Yesterday, Microsoft made yet another move to convince customers to drop Windows XP and adopt Windows 7, stating that, as contained in the Microsoft Support Lifecycle Policy, there were only 1,000 days of support life left in the 10-year-old operating system.
On April 8, 2014, security patches and hotfixes for all versions of Windows XP will no longer be available. This support discontinuation means that Windows XP will be vulnerable to security threats.
Furthermore, many third party software providers are not planning to extend support for their applications running on Windows XP, which translates to even more complexity, security risks, and ultimately, added management costs for IT departments still managing Windows XP environments.
According to Stephen L Rose, IT community manager for the Windows commercial team;
The good news is there is a great alternative to Windows XP — Windows 7. And moving on is easier than ever with powerful tools and guidance to help you every step of the way. In fact, some of the world’s most prominent companies have already moved to Windows 7. Organizations like Boeing, InfoSys, Dell, Purdue University, Samsung, Royal Mail Group, and BMW are now benefiting from the cost-savings, security, and productivity gains Windows 7 delivers.
During a keynote speech at the ongoing Worldwide Partner Conference (WPC) in Los Angeles, Microsoft CEO, Steve Ballmer, announced that 400 million licences of Windows 7 has been sold since the product launch.

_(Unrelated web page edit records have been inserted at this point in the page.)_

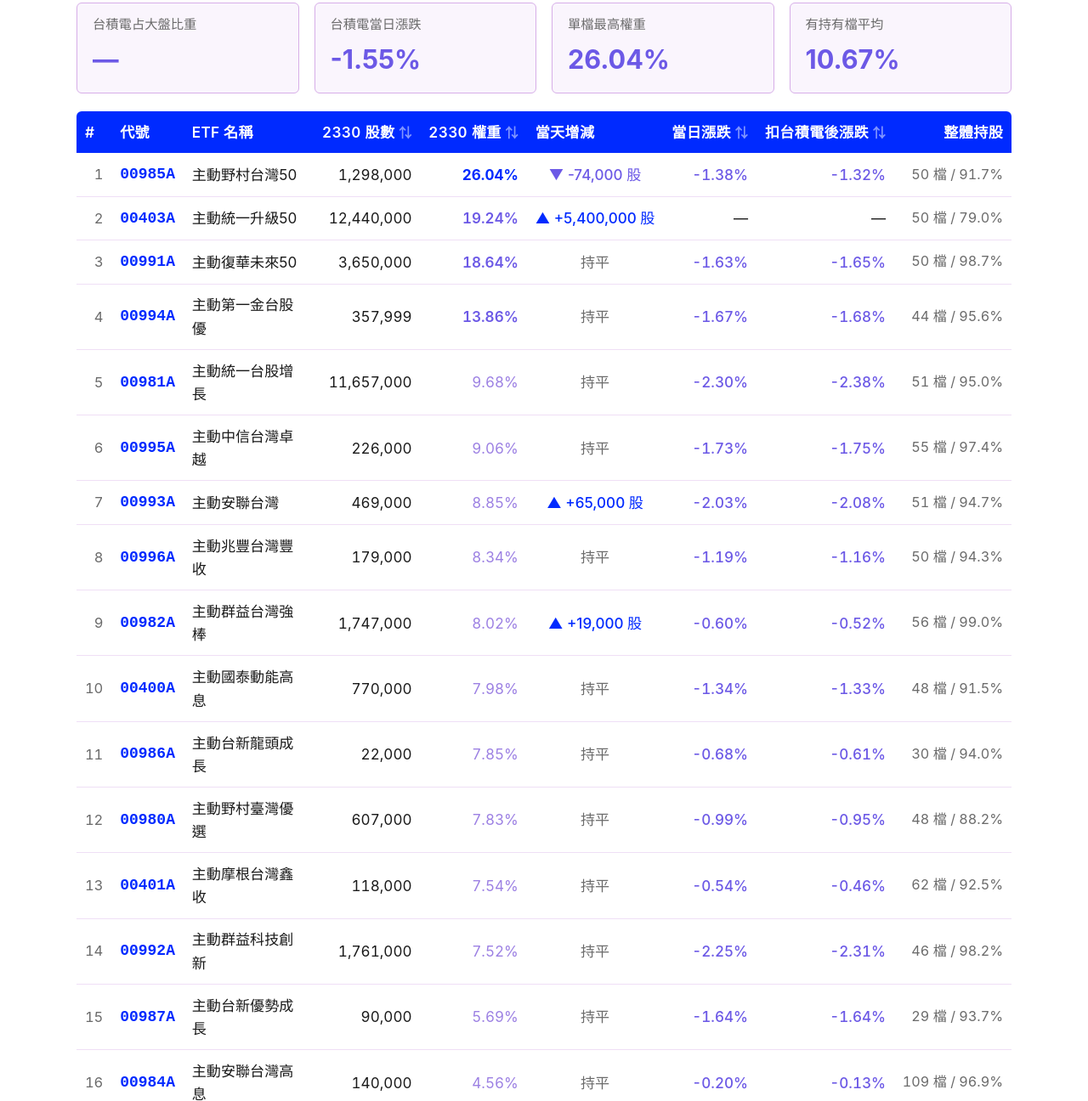
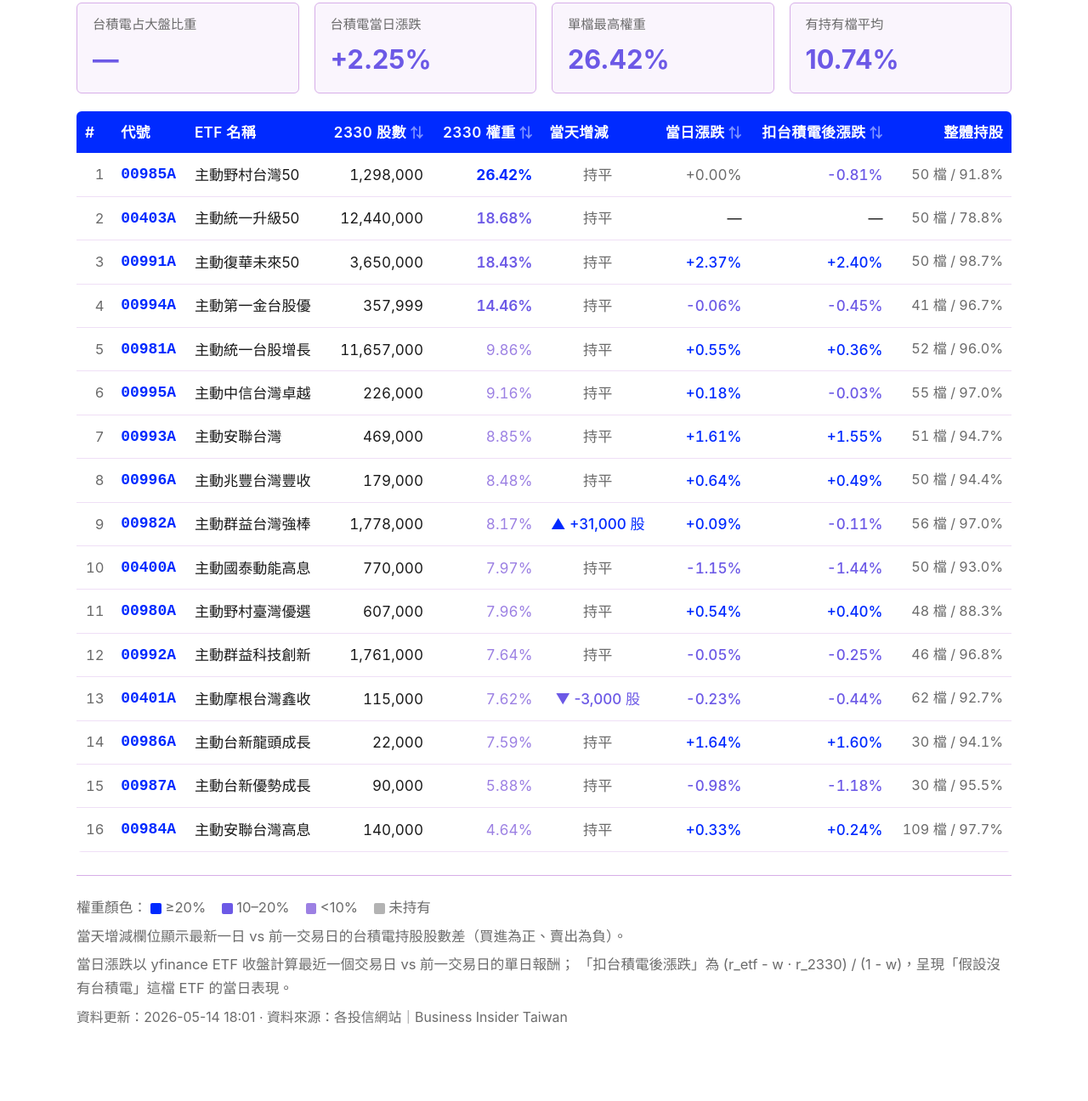
Before and after one commit to Aimeevliu/charts, a plain HTML site: page active_etfs_tsmc.html in a window 1280 px wide. Shown: the part 382-1678 px from the top of the page at 85% size. After the commit the page ends 1635 px from the top, so only its background shows below. Drawn offline with Linux system fonts and the light colour scheme.

Commit message:
active-etfs: 主動 ETF × 台積電持股 2026-05-14 資料更新

```diff
--- a/active_etfs_tsmc.html
+++ b/active_etfs_tsmc.html
@@ -188,9 +188,9 @@
 
   <section class="stats">
     <div class="stat-card"><div class="label">台積電占大盤比重</div><div class="value">—</div></div>
-    <div class="stat-card"><div class="label">台積電當日漲跌</div><div class="value">-1.55%</div></div>
-    <div class="stat-card"><div class="label">單檔最高權重</div><div class="value">26.04%</div></div>
-    <div class="stat-card"><div class="label">有持有檔平均</div><div class="value">10.67%</div></div>
+    <div class="stat-card"><div class="label">台積電當日漲跌</div><div class="value">+2.25%</div></div>
+    <div class="stat-card"><div class="label">單檔最高權重</div><div class="value">26.42%</div></div>
+    <div class="stat-card"><div class="label">有持有檔平均</div><div class="value">10.74%</div></div>
   </section>
 
   <table id="etf-table">
@@ -214,32 +214,32 @@
             <td class="ticker">00985A</td>
             <td>主動野村台灣50</td>
             <td class="num" data-sort="1298000">1,298,000</td>
-            <td class="num weight-high" data-sort="26.04">26.04%</td>
-            <td class="trend"><span class='trend-down'>▼ -74,000 股</span></td>
-            <td class="num corr" data-sort="-1.381848225295923"><span class='ret-down'>-1.38%</span></td>
-            <td class="num corr" data-sort="-1.321903340837624"><span class='ret-down'>-1.32%</span></td>
-            <td class="num small">50 檔 / 91.7%</td>
+            <td class="num weight-high" data-sort="26.42">26.42%</td>
+            <td class="trend"><span class='trend-flat'>持平</span></td>
+            <td class="num corr" data-sort="0.0"><span class='ret-flat'>+0.00%</span></td>
+            <td class="num corr" data-sort="-0.8087048723091123"><span class='ret-down'>-0.81%</span></td>
+            <td class="num small">50 檔 / 91.8%</td>
         </tr>
         <tr data-cat="其他">
             <td class="num idx">2</td>
             <td class="ticker">00403A</td>
             <td>主動統一升級50</td>
             <td class="num" data-sort="12440000">12,440,000</td>
-            <td class="num weight-mid" data-sort="19.24">19.24%</td>
-            <td class="trend"><span class='trend-up'>▲ +5,400,000 股</span></td>
+            <td class="num weight-mid" data-sort="18.68">18.68%</td>
+            <td class="trend"><span class='trend-flat'>持平</span></td>
             <td class="num corr" data-sort="-9999">—</td>
             <td class="num corr" data-sort="-9999">—</td>
-            <td class="num small">50 檔 / 79.0%</td>
+            <td class="num small">50 檔 / 78.8%</td>
         </tr>
         <tr data-cat="台股">
             <td class="num idx">3</td>
             <td class="ticker">00991A</td>
             <td>主動復華未來50</td>
             <td class="num" data-sort="3650000">3,650,000</td>
-            <td class="num weight-mid" data-sort="18.645">18.64%</td>
+            <td class="num weight-mid" data-sort="18.429">18.43%</td>
             <td class="trend"><span class='trend-flat'>持平</span></td>
-            <td class="num corr" data-sort="-1.6286603464602423"><span class='ret-down'>-1.63%</span></td>
-            <td class="num corr" data-sort="-1.6462050304932747"><span class='ret-down'>-1.65%</span></td>
+            <td class="num corr" data-sort="2.373059480748574"><span class='ret-up'>+2.37%</span></td>
+            <td class="num corr" data-sort="2.4003529602199385"><span class='ret-up'>+2.40%</span></td>
             <td class="num small">50 檔 / 98.7%</td>
         </tr>
         <tr data-cat="台股">
@@ -247,33 +247,33 @@
             <td class="ticker">00994A</td>
             <td>主動第一金台股優</td>
             <td class="num" data-sort="357999">357,999</td>
-            <td class="num weight-mid" data-sort="13.86">13.86%</td>
+            <td class="num weight-mid" data-sort="14.46">14.46%</td>
             <td class="trend"><span class='trend-flat'>持平</span></td>
-            <td class="num corr" data-sort="-1.6657475879877093"><span class='ret-down'>-1.67%</span></td>
-            <td class="num corr" data-sort="-1.684032547908286"><span class='ret-down'>-1.68%</span></td>
-            <td class="num small">44 檔 / 95.6%</td>
+            <td class="num corr" data-sort="-0.0564557992663528"><span class='ret-down'>-0.06%</span></td>
+            <td class="num corr" data-sort="-0.4467284018494604"><span class='ret-down'>-0.45%</span></td>
+            <td class="num small">41 檔 / 96.7%</td>
         </tr>
         <tr data-cat="台股">
             <td class="num idx">5</td>
             <td class="ticker">00981A</td>
             <td>主動統一台股增長</td>
             <td class="num" data-sort="11657000">11,657,000</td>
-            <td class="num weight-low" data-sort="9.68">9.68%</td>
+            <td class="num weight-low" data-sort="9.86">9.86%</td>
             <td class="trend"><span class='trend-flat'>持平</span></td>
-            <td class="num corr" data-sort="-2.3022977728315297"><span class='ret-down'>-2.30%</span></td>
-            <td class="num corr" data-sort="-2.3826991479102144"><span class='ret-down'>-2.38%</span></td>
-            <td class="num small">51 檔 / 95.0%</td>
+            <td class="num corr" data-sort="0.5464475534834312"><span class='ret-up'>+0.55%</span></td>
+            <td class="num corr" data-sort="0.3598574233540706"><span class='ret-up'>+0.36%</span></td>
+            <td class="num small">52 檔 / 96.0%</td>
         </tr>
         <tr data-cat="台股">
             <td class="num idx">6</td>
             <td class="ticker">00995A</td>
             <td>主動中信台灣卓越</td>
             <td class="num" data-sort="226000">226,000</td>
-            <td class="num weight-low" data-sort="9.06">9.06%</td>
+            <td class="num weight-low" data-sort="9.16">9.16%</td>
             <td class="trend"><span class='trend-flat'>持平</span></td>
-            <td class="num corr" data-sort="-1.7310977402265948"><span class='ret-down'>-1.73%</span></td>
-            <td class="num corr" data-sort="-1.748929951236566"><span class='ret-down'>-1.75%</span></td>
-            <td class="num small">55 檔 / 97.4%</td>
+            <td class="num corr" data-sort="0.17615254308473993"><span class='ret-up'>+0.18%</span></td>
+            <td class="num corr" data-sort="-0.033194367262842715"><span class='ret-down'>-0.03%</span></td>
+            <td class="num small">55 檔 / 97.0%</td>
         </tr>
         <tr data-cat="台股">
             <td class="num idx">7</td>
@@ -281,9 +281,9 @@
             <td>主動安聯台灣</td>
             <td class="num" data-sort="469000">469,000</td>
             <td class="num weight-low" data-sort="8.85">8.85%</td>
-            <td class="trend"><span class='trend-up'>▲ +65,000 股</span></td>
-            <td class="num corr" data-sort="-2.0331288367348987"><span class='ret-down'>-2.03%</span></td>
-            <td class="num corr" data-sort="-2.079832603034737"><span class='ret-down'>-2.08%</span></td>
+            <td class="trend"><span class='trend-flat'>持平</span></td>
+            <td class="num corr" data-sort="1.6141432317639648"><span class='ret-up'>+1.61%</span></td>
+            <td class="num corr" data-sort="1.552187501305146"><span class='ret-up'>+1.55%</span></td>
             <td class="num small">51 檔 / 94.7%</td>
         </tr>
         <tr data-cat="台股">
@@ -291,99 +291,99 @@
             <td class="ticker">00996A</td>
             <td>主動兆豐台灣豐收</td>
             <td class="num" data-sort="179000">179,000</td>
-            <td class="num weight-low" data-sort="8.34">8.34%</td>
+            <td class="num weight-low" data-sort="8.48">8.48%</td>
             <td class="trend"><span class='trend-flat'>持平</span></td>
-            <td class="num corr" data-sort="-1.1946530434878144"><span class='ret-down'>-1.19%</span></td>
-            <td class="num corr" data-sort="-1.162128919062699"><span class='ret-down'>-1.16%</span></td>
-            <td class="num small">50 檔 / 94.3%</td>
+            <td class="num corr" data-sort="0.6401080812771909"><span class='ret-up'>+0.64%</span></td>
+            <td class="num corr" data-sort="0.49073108641411706"><span class='ret-up'>+0.49%</span></td>
+            <td class="num small">50 檔 / 94.4%</td>
         </tr>
         <tr data-cat="台股">
             <td class="num idx">9</td>
             <td class="ticker">00982A</td>
             <td>主動群益台灣強棒</td>
-            <td class="num" data-sort="1747000">1,747,000</td>
-            <td class="num weight-low" data-sort="8.02">8.02%</td>
-            <td class="trend"><span class='trend-up'>▲ +19,000 股</span></td>
-            <td class="num corr" data-sort="-0.6016385657197532"><span class='ret-down'>-0.60%</span></td>
-            <td class="num corr" data-sort="-0.5187645466637372"><span class='ret-down'>-0.52%</span></td>
-            <td class="num small">56 檔 / 99.0%</td>
+            <td class="num" data-sort="1778000">1,778,000</td>
+            <td class="num weight-low" data-sort="8.17">8.17%</td>
+            <td class="trend"><span class='trend-up'>▲ +31,000 股</span></td>
+            <td class="num corr" data-sort="0.08646977297601666"><span class='ret-up'>+0.09%</span></td>
+            <td class="num corr" data-sort="-0.1062171796068739"><span class='ret-down'>-0.11%</span></td>
+            <td class="num small">56 檔 / 97.0%</td>
         </tr>
         <tr data-cat="台股">
             <td class="num idx">10</td>
             <td class="ticker">00400A</td>
             <td>主動國泰動能高息</td>
             <td class="num" data-sort="770000">770,000</td>
-            <td class="num weight-low" data-sort="7.98">7.98%</td>
+            <td class="num weight-low" data-sort="7.97">7.97%</td>
             <td class="trend"><span class='trend-flat'>持平</span></td>
-            <td class="num corr" data-sort="-1.3437095434537194"><span class='ret-down'>-1.34%</span></td>
-            <td class="num corr" data-sort="-1.3256373074628707"><span class='ret-down'>-1.33%</span></td>
-            <td class="num small">48 檔 / 91.5%</td>
+            <td class="num corr" data-sort="-1.146952326879913"><span class='ret-down'>-1.15%</span></td>
+            <td class="num corr" data-sort="-1.4413309044707352"><span class='ret-down'>-1.44%</span></td>
+            <td class="num small">50 檔 / 93.0%</td>
         </tr>
-        <tr data-cat="台股">
+        <tr data-cat="其他">
             <td class="num idx">11</td>
-            <td class="ticker">00986A</td>
-            <td>主動台新龍頭成長</td>
-            <td class="num" data-sort="22000">22,000</td>
-            <td class="num weight-low" data-sort="7.8543">7.85%</td>
+            <td class="ticker">00980A</td>
+            <td>主動野村臺灣優選</td>
+            <td class="num" data-sort="607000">607,000</td>
+            <td class="num weight-low" data-sort="7.96">7.96%</td>
             <td class="trend"><span class='trend-flat'>持平</span></td>
-            <td class="num corr" data-sort="-0.6807313182564445"><span class='ret-down'>-0.68%</span></td>
-            <td class="num corr" data-sort="-0.6064571899858202"><span class='ret-down'>-0.61%</span></td>
-            <td class="num small">30 檔 / 94.0%</td>
+            <td class="num corr" data-sort="0.5441652215845805"><span class='ret-up'>+0.54%</span></td>
+            <td class="num corr" data-sort="0.39644278825000134"><span class='ret-up'>+0.40%</span></td>
+            <td class="num small">48 檔 / 88.3%</td>
         </tr>
         <tr data-cat="其他">
             <td class="num idx">12</td>
-            <td class="ticker">00980A</td>
-            <td>主動野村臺灣優選</td>
-            <td class="num" data-sort="607000">607,000</td>
-            <td class="num weight-low" data-sort="7.83">7.83%</td>
+            <td class="ticker">00992A</td>
+            <td>主動群益科技創新</td>
+            <td class="num" data-sort="1761000">1,761,000</td>
+            <td class="num weight-low" data-sort="7.64">7.64%</td>
             <td class="trend"><span class='trend-flat'>持平</span></td>
-            <td class="num corr" data-sort="-0.9946116015966733"><span class='ret-down'>-0.99%</span></td>
-            <td class="num corr" data-sort="-0.9472514572154935"><span class='ret-down'>-0.95%</span></td>
-            <td class="num small">48 檔 / 88.2%</td>
+            <td class="num corr" data-sort="-0.054795774694993415"><span class='ret-down'>-0.05%</span></td>
+            <td class="num corr" data-sort="-0.24563430788985"><span class='ret-down'>-0.25%</span></td>
+            <td class="num small">46 檔 / 96.8%</td>
         </tr>
         <tr data-cat="台股">
             <td class="num idx">13</td>
             <td class="ticker">00401A</td>
             <td>主動摩根台灣鑫收</td>
-            <td class="num" data-sort="118000">118,000</td>
-            <td class="num weight-low" data-sort="7.54">7.54%</td>
+            <td class="num" data-sort="115000">115,000</td>
+            <td class="num weight-low" data-sort="7.62">7.62%</td>
+            <td class="trend"><span class='trend-down'>▼ -3,000 股</span></td>
+            <td class="num corr" data-sort="-0.23419739002947804"><span class='ret-down'>-0.23%</span></td>
+            <td class="num corr" data-sort="-0.43929314965479493"><span class='ret-down'>-0.44%</span></td>
+            <td class="num small">62 檔 / 92.7%</td>
+        </tr>
+        <tr data-cat="台股">
+            <td class="num idx">14</td>
+            <td class="ticker">00986A</td>
+            <td>主動台新龍頭成長</td>
+            <td class="num" data-sort="22000">22,000</td>
+            <td class="num weight-low" data-sort="7.5882">7.59%</td>
             <td class="trend"><span class='trend-flat'>持平</span></td>
-            <td class="num corr" data-sort="-0.5434758866635137"><span class='ret-down'>-0.54%</span></td>
-            <td class="num corr" data-sort="-0.4612232985397047"><span class='ret-down'>-0.46%</span></td>
-            <td class="num small">62 檔 / 92.5%</td>
-        </tr>
-        <tr data-cat="其他">
-            <td class="num idx">14</td>
-            <td class="ticker">00992A</td>
-            <td>主動群益科技創新</td>
-            <td class="num" data-sort="1761000">1,761,000</td>
-            <td class="num weight-low" data-sort="7.52">7.52%</td>
-            <td class="trend"><span class='trend-flat'>持平</span></td>
-            <td class="num corr" data-sort="-2.2495986854720873"><span class='ret-down'>-2.25%</span></td>
-            <td class="num corr" data-sort="-2.306315183741799"><span class='ret-down'>-2.31%</span></td>
-            <td class="num small">46 檔 / 98.2%</td>
+            <td class="num corr" data-sort="1.6449607169852776"><span class='ret-up'>+1.64%</span></td>
+            <td class="num corr" data-sort="1.5950942537423494"><span class='ret-up'>+1.60%</span></td>
+            <td class="num small">30 檔 / 94.1%</td>
         </tr>
         <tr data-cat="其他">
             <td class="num idx">15</td>
             <td class="ticker">00987A</td>
             <td>主動台新優勢成長</td>
             <td class="num" data-sort="90000">90,000</td>
-            <td class="num weight-low" data-sort="5.6878">5.69%</td>
+            <td class="num weight-low" data-sort="5.8773">5.88%</td>
             <td class="trend"><span class='trend-flat'>持平</span></td>
-            <td class="num corr" data-sort="-1.6384231809444483"><span class='ret-down'>-1.64%</span></td>
-            <td class="num corr" data-sort="-1.6436287897112785"><span class='ret-down'>-1.64%</span></td>
-            <td class="num small">29 檔 / 93.7%</td>
+            <td class="num corr" data-sort="-0.9764507626874863"><span class='ret-down'>-0.98%</span></td>
+            <td class="num corr" data-sort="-1.1780605362033898"><span class='ret-down'>-1.18%</span></td>
+            <td class="num small">30 檔 / 95.5%</td>
         </tr>
         <tr data-cat="台股">
             <td class="num idx">16</td>
             <td class="ticker">00984A</td>
             <td>主動安聯台灣高息</td>
             <td class="num" data-sort="140000">140,000</td>
-            <td class="num weight-low" data-sort="4.56">4.56%</td>
+            <td class="num weight-low" data-sort="4.64">4.64%</td>
             <td class="trend"><span class='trend-flat'>持平</span></td>
-            <td class="num corr" data-sort="-0.1995990253105706"><span class='ret-down'>-0.20%</span></td>
-            <td class="num corr" data-sort="-0.13497796740935988"><span class='ret-down'>-0.13%</span></td>
-            <td class="num small">109 檔 / 96.9%</td>
+            <td class="num corr" data-sort="0.3333346048990826"><span class='ret-up'>+0.33%</span></td>
+            <td class="num corr" data-sort="0.23996445091713312"><span class='ret-up'>+0.24%</span></td>
+            <td class="num small">109 檔 / 97.7%</td>
         </tr>
     </tbody>
   </table>
@@ -399,7 +399,7 @@
     <p>當天增減欄位顯示最新一日 vs 前一交易日的台積電持股股數差（買進為正、賣出為負）。</p>
     <p>當日漲跌以 yfinance ETF 收盤計算最近一個交易日 vs 前一交易日的單日報酬；
        「扣台積電後漲跌」為 (r_etf - w · r_2330) / (1 - w)，呈現「假設沒有台積電」這檔 ETF 的當日表現。</p>
-    <p class="meta">資料更新：2026-05-13 18:01 · 資料來源：各投信網站｜Business Insider Taiwan</p>
+    <p class="meta">資料更新：2026-05-14 18:01 · 資料來源：各投信網站｜Business Insider Taiwan</p>
   </footer>
 </div>
 <script>
```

Today, also marks the end of support for Windows Vista Service Pack 1 (SP1), in accordance with the updated Service Pack Support policy.